My response to this recommendation is: why not do both? Why not increase income and reduce spending at the same time? Why assume that you can only do one or the other?

While I recommend increasing income and reducing spending at the same time, I recommend you put more effort into whatever gives the biggest bang for your buck. In other words, do what gives the greatest return on effort.

For example, when I graduated from university and started working, I was earning only $40,000, and four years later that has approximately doubled. I have received only one promotion. I am on a fixed salary with zero bonuses. I get paid the same amount regardless of my performance. I don’t consider this to be spectacular, but I have been saving approximately 80% to 85% during that time, and adding my salary plus my passive income from investments, my total income today puts me into a higher tax bracket whereby I pay approximately 40% on income tax. In other words, due to progressive income taxation, higher income is rewarded with higher taxes. I am a big fan of progressive income taxation mainly because it earns government significantly high tax revenues while also reducing the gap between rich or poor, but there is no disputing that for some people progressive income taxation reduces the incentive to work hard because once you are at a certain income, effort is not sufficiently rewarded.

This is why I prefer to save. Saving is easy. One very easy way to save money is to automate. For example, talk to HR and ask them to send 85% of your income into a separate savings account. All this will take about one hour. Assuming you earn an average salary of $50,000 and pay zero tax, you will be saving $42,500 per year. In other words, one hour of work will give you are return of $42,500.

Now suppose I were to try to increase my income.

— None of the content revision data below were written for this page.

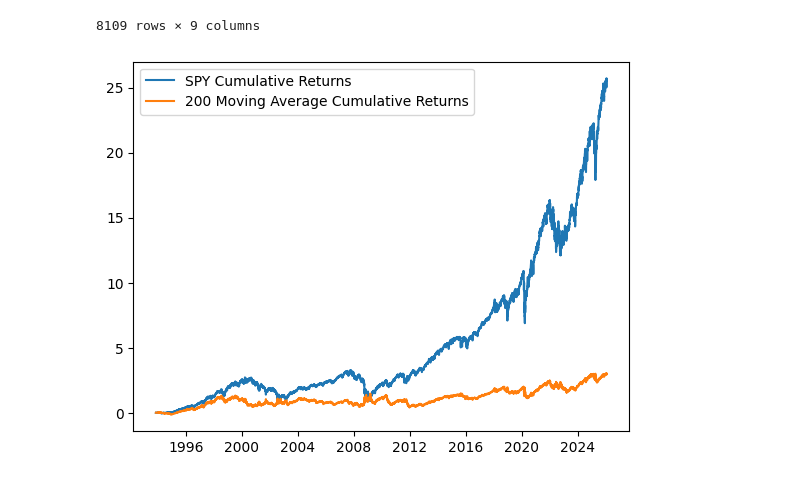
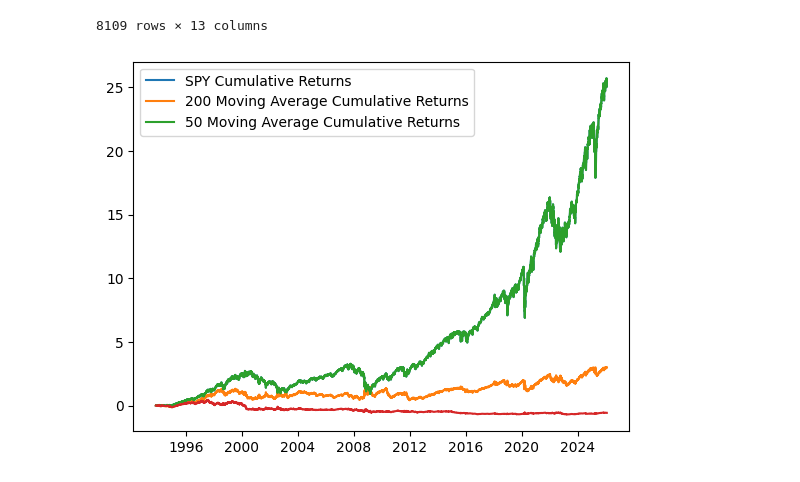
Before and after one commit to schwanzermichael/moving-average-strategy, a Jupyter notebook: MA.ipynb, the cells around one changed output. Cells and saved outputs as stored; diff of their text form; code cells hidden in the pictures.

```diff
--- a/MA.ipynb
+++ b/MA.ipynb
@@ -6,7 +6,8 @@ import numpy as np
 
 # Variablen
 TICKER = 'SPY'
-WINDOW = 200
+WINDOW_200 = 200
+WINDOW_50 = 50
 
 # Funktionen
 def get_data():
@@ -16,28 +17,41 @@ def get_data():
     period="max",
     progress=False)
     df.columns = df.columns.get_level_values(0)
-    df['MA'] = df['Close'].rolling(WINDOW).mean()
+
+    df['MA200'] = df['Close'].rolling(WINDOW_200).mean()
+    df['MA50'] = df['Close'].rolling(WINDOW_50).mean()
+
     return df.dropna()
 
 def add_strategy(df):
-    df['Strategy'] = np.where(df['Close'] > df['MA'], 1, -1)
-    df['Strategy'] = df['Strategy'].shift(1)
+    df['Strategy200'] = np.where(df['Close'] > df['MA200'], 1, -1)
+    df['Strategy200'] = df['Strategy200'].shift(1)
+
+    df['Strategy50'] = np.where(df['Close'] > df['MA50'], 1, -1)
+    df['Strategy50'] = df['Strategy50'].shift(1)
     return df
 
 def test_strategy(df):
-    df['asset_cumulative'] = np.cumprod(1 + df['Close'].pct_change()) -1
-    df['strategy_cumulative'] = np.cumprod(1 + df['Close'].pct_change() * df['Strategy']) -1
+    df['asset_cumulative200'] = np.cumprod(1 + df['Close'].pct_change()) -1
+    df['strategy_cumulative200'] = np.cumprod(1 + df['Close'].pct_change() * df['Strategy200']) -1
+
+    df['asset_cumulative50'] = np.cumprod(1 + df['Close'].pct_change()) -1
+    df['strategy_cumulative50'] = np.cumprod(1 + df['Close'].pct_change() * df['Strategy50']) -1
 
     # plot the returns
-    plt.plot(df['asset_cumulative'])
-    plt.plot(df['strategy_cumulative'])
-    plt.legend([f'{TICKER} Cumulative Returns', f'{WINDOW} Moving Average Cumulative Returns'])
+    plt.plot(df['asset_cumulative200'])
+    plt.plot(df['strategy_cumulative200'])
+    plt.plot(df['asset_cumulative50'])
+    plt.plot(df['strategy_cumulative50'])
+
+    plt.legend([f'{TICKER} Cumulative Returns', f'{WINDOW_200} Moving Average Cumulative Returns', f'{WINDOW_50} Moving Average Cumulative Returns'])
     return df
 
 def main():
     df = get_data()
     df = add_strategy(df)
     df = test_strategy(df)
+
     return df
 
 main()
@@ -58,2 +72,2 @@ main()
-8109 rows × 9 columns
+8109 rows × 13 columns
-[figure, old version]
+[figure, new version]
```
Also changed, not shown: parts of 1 cell of this notebook.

I’d have to search for jobs, catalogue my skills and achievements, update my resume, write a CV, talk to referees, apply for the job, talk to the relevant contact at the firm, practice for the interview, go to the interview, and follow up after the interview. All this will take maybe 50 hours and even then there is no guarantee I’ll get this job, and even if I do, the increase in salary is only about $10,000, and that is not counting taxation.

Which gives the better bang for your buck: one hour of work yielding $42,500 or 50 hours or work yielding $10,000? This is extreme example, but I think it illustrates my point.

Everyone is different. For those working in jobs that pay performance bonuses (e.g. real estate agents), a structure is in place that rewards hard work, so there is no question that you should be working hard at achieving these performance targets. Furthermore, while automatically saving 85% of income is easy for some, if your circumstances are such that you must spend a lot (e.g. you have a mortgage, children, or expensive housewife) then you may have no choice but to focus on increasing income rather than reduce spending.

The bottom line is that is does not matter whether you make money by making money or saving money (“a penny saved is a penny earned”). What matters is that you devote your limited time and efforts to whichever area provides the greatest return.

Thoughts on “Early Retirement Extreme”

I love listening to podcasts when I’m driving, exercising, or stretching. It’s free education and entertainment. A recent podcast I’ve listened to that I feel I need to write about is one on the Survival Podcast featuring Jack Spirko interviewing Jacob Fisker of Early Retirement Extreme.

I have always been fans of both Jack Spirko and Jacob Fisker, so having these two together in a podcast is brilliant. Basically, Spirko is a “modern survivalist” who works to set up a homestead in the country where he can take refuge in if there is ever some disaster scenario. He focuses on self-reliance, independence, frugality, and being prepared. Even if nothing happens, it doesn’t hurt to be prepared.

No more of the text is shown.